Their decision to keep slide trays stationary, and the optics mobile, is what made the device possible, said Leonardo Costello, one of the four students working on the project. In a traditional microscope, it’s the other way around.

Images obtained with the new low-cost microscope. Left: blood cells. Right: a stained blood sample. 

The device uses a CMOS chip in the imaging unit and a full CCD chip to take spectrometry pictures in any position. The ultimate goal is to image objects down to 0.5 microns in diameter. A hair’s breadth is about 100 microns.

The project has become a full-time job for the students, who have been spending eight to 14 hours a day, five days a week, in the lab at EBU II. “It’s to the point where people are surprised if they don’t see us in here,” Stewart joked.

All say they knew they wanted to be engineers from a young age. Stewart has played with LEGOs since he was 6 years old and learned how to use LEGO Mindstorms as part of a middle school gifted and talented students program. “I’ve always liked making things, so everything pointed to engineering,” he said. He is going to graduate school at San Diego State University.

Reginald Ballesteros is following in the footsteps of his father, who is a civil engineer. He will be interning at Goodrich Aerostructures this summer. In the fall, he will be going to Santa Clara University for a master’s degree in mechatronics.
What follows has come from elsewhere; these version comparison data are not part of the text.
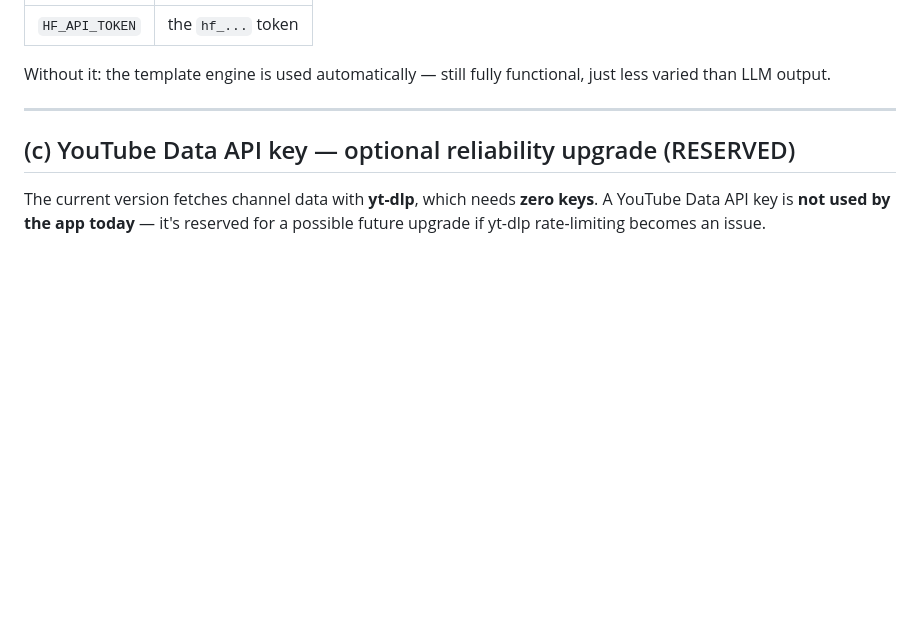
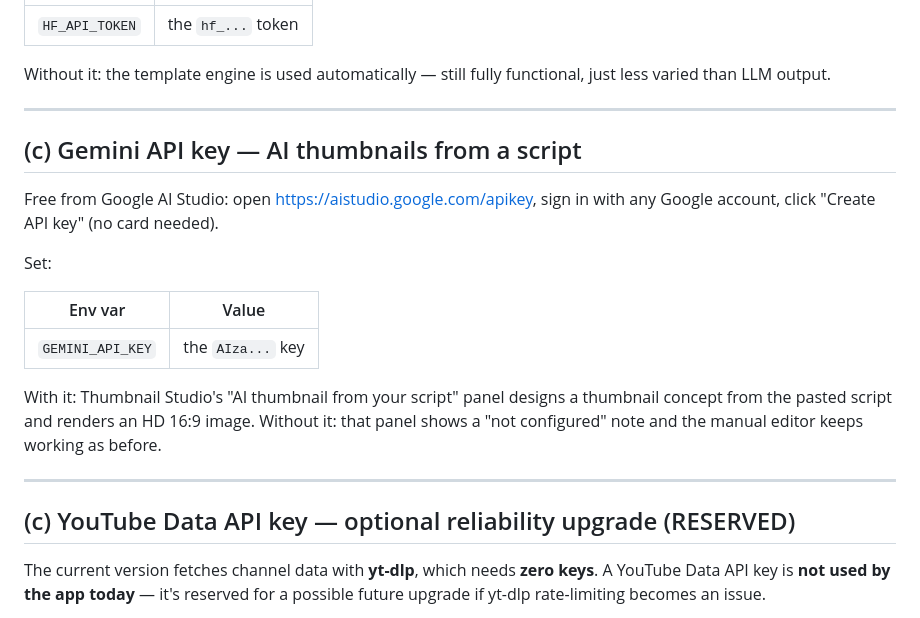
Before and after one commit to kamranalpha5/nextgen-platform, a Markdown page: KEYS-GUIDE.md, the part around the change. Drawn GitHub-style; blank space fills up the shorter version.

Commit message:
Full channel analysis (example JSON schema), resources fix, AI thumbnails (Gemini), analyzer date fix
Added instructions for obtaining and using the Gemini API key for AI thumbnails.

```diff
--- a/KEYS-GUIDE.md
+++ b/KEYS-GUIDE.md
@@ -55,6 +55,24 @@ Set:
 
 Without it: the template engine is used automatically — still fully
 functional, just less varied than LLM output.
+
+---
+
+## (c) Gemini API key — AI thumbnails from a script
+
+Free from Google AI Studio: open https://aistudio.google.com/apikey, sign in
+with any Google account, click "Create API key" (no card needed).
+
+Set:
+
+| Env var | Value |
+|---------|-------|
+| `GEMINI_API_KEY` | the `AIza...` key |
+
+With it: Thumbnail Studio's "AI thumbnail from your script" panel designs a
+thumbnail concept from the pasted script and renders an HD 16:9 image.
+Without it: that panel shows a "not configured" note and the manual
+editor keeps working as before.
 
 ---
 
```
Costello’s father was a general contractor. Costello, who was home schooled until he came to UC San Diego, often got to spend time with him on the job. The younger Costello also spent a lot of time in the family’s garage, building various creations. He recently accepted a job at North American Repower, a company that specializes in heavy-duty natural gas engine technology.
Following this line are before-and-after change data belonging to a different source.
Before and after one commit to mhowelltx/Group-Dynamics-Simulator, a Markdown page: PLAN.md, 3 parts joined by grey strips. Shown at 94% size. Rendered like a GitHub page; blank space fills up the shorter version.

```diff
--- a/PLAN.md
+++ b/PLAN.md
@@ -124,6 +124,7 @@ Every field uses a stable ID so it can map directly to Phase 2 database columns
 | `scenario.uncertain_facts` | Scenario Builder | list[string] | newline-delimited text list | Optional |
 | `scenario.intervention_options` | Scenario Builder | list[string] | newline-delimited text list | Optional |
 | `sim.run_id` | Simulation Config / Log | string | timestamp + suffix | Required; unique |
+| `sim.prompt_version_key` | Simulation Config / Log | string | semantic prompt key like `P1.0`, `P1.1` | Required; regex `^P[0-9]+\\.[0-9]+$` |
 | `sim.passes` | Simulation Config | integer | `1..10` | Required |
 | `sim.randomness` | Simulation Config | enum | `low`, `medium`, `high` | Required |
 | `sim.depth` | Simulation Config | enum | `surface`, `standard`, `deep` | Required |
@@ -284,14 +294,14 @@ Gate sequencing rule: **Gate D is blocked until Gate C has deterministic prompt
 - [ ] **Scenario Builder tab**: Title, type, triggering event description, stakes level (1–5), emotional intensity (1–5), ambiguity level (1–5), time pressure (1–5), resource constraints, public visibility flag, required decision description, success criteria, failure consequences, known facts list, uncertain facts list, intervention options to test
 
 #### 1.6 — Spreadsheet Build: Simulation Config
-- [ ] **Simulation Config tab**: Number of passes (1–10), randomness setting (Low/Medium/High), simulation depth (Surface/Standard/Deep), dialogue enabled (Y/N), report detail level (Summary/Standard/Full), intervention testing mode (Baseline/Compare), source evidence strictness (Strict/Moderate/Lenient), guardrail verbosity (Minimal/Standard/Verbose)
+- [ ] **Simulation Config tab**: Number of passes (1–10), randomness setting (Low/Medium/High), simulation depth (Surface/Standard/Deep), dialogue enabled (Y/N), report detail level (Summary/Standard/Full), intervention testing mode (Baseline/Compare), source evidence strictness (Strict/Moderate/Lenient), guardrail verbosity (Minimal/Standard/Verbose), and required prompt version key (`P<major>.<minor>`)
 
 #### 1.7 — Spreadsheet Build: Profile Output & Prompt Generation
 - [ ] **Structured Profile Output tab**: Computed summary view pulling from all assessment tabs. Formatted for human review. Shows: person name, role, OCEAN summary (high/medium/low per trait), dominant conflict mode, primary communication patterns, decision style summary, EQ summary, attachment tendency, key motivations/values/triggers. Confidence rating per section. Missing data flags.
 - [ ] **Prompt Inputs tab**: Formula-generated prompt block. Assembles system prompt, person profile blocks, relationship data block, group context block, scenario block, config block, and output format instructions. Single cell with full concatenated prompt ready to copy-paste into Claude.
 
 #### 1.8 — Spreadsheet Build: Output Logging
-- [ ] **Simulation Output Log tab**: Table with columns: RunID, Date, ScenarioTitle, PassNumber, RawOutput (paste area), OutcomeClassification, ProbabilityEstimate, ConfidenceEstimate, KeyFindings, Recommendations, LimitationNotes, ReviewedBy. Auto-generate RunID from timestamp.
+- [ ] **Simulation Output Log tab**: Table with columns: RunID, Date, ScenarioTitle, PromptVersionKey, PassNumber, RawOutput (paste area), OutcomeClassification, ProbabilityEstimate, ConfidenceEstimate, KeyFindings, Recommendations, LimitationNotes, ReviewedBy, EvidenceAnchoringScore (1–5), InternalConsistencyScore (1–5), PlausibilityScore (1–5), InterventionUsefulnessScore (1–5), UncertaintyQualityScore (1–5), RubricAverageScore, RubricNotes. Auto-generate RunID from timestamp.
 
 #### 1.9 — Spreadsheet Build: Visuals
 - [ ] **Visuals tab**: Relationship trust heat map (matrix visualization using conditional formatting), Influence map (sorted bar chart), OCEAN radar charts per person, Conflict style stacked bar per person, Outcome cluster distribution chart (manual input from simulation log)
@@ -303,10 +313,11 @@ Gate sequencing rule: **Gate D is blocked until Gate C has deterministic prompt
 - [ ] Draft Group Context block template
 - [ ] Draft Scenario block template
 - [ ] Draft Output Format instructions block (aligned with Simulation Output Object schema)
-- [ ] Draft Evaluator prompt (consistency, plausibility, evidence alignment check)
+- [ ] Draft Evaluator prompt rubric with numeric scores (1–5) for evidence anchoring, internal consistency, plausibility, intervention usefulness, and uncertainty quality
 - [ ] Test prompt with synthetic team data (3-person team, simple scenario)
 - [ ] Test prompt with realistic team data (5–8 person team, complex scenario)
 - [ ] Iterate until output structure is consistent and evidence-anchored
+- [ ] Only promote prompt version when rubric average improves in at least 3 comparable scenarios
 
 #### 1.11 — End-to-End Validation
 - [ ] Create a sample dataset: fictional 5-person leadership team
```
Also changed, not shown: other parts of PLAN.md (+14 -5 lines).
Sean Patno is responsible for much of the user interface and software aspects of the project. He will probably land a job as a software engineer after he graduates, he said.

Dr. Aronoff-Spencer said he has been impressed by the students’ work—and by their work ethic.

“They are working harder than any students I’ve ever seen,” he said.

Explore further: California quake points to research advancements in retrofitting older buildings

add to favorites email to friend print save as pdf

Related Stories

At the edge of a cliff, health care must evolve quickly

Feb 10, 2012

To reverse America’s unsustainable health-care costs, Congress must adopt more refined, nimble strategies and get tough in the face of those pushing to keep the status quo, according to Dr. Donald M. ...

There's a mouse in the maze

Jun 15, 2011

First, there was Mickey Mouse. Then came Mighty Mouse. Now, at the dawn of the 21st century, comes micromouse, the little robot that could. Actually, a total of 13 micromice visited the UC San Diego campus ...

Recommended for you

Greater safety and security at Europe's train stations

Sep 01, 2014

When a suspicious individual fleas on a bus or by train, then things usually get tough for the police. This is because the security systems of the various transportation companies and security services are ...

Fingerprints for freight items

Sep 01, 2014

Security is a top priority in air freight logistics but screening procedures can be very time consuming and costly. Fraunhofer researchers intend to boost efficiency with a new approach to digital logistics, ...

On the way to a safe and secure smart home

Sep 01, 2014

A growing number of household operations can be managed via the Internet. Today's "Smart Home" promises efficient building management. But often the systems are not secure and can only be retrofitted at great ...

DIY glove-based tutor indicates muscle-memory potential

Aug 31, 2014

A senior editor at IEEE Spectrum worked on a DIY project that enabled his 11-year-old son to improve his touch typing by use of a vibrating glove. His son was already "pretty quick on the keyboard," said ...

User comments : 1

Adjust slider to filter visible comments by rank

Display comments: newest first

dschlink
not rated yet Jun 06, 2012
Moving the programming from the device to an inexpensive laptop is a smart move.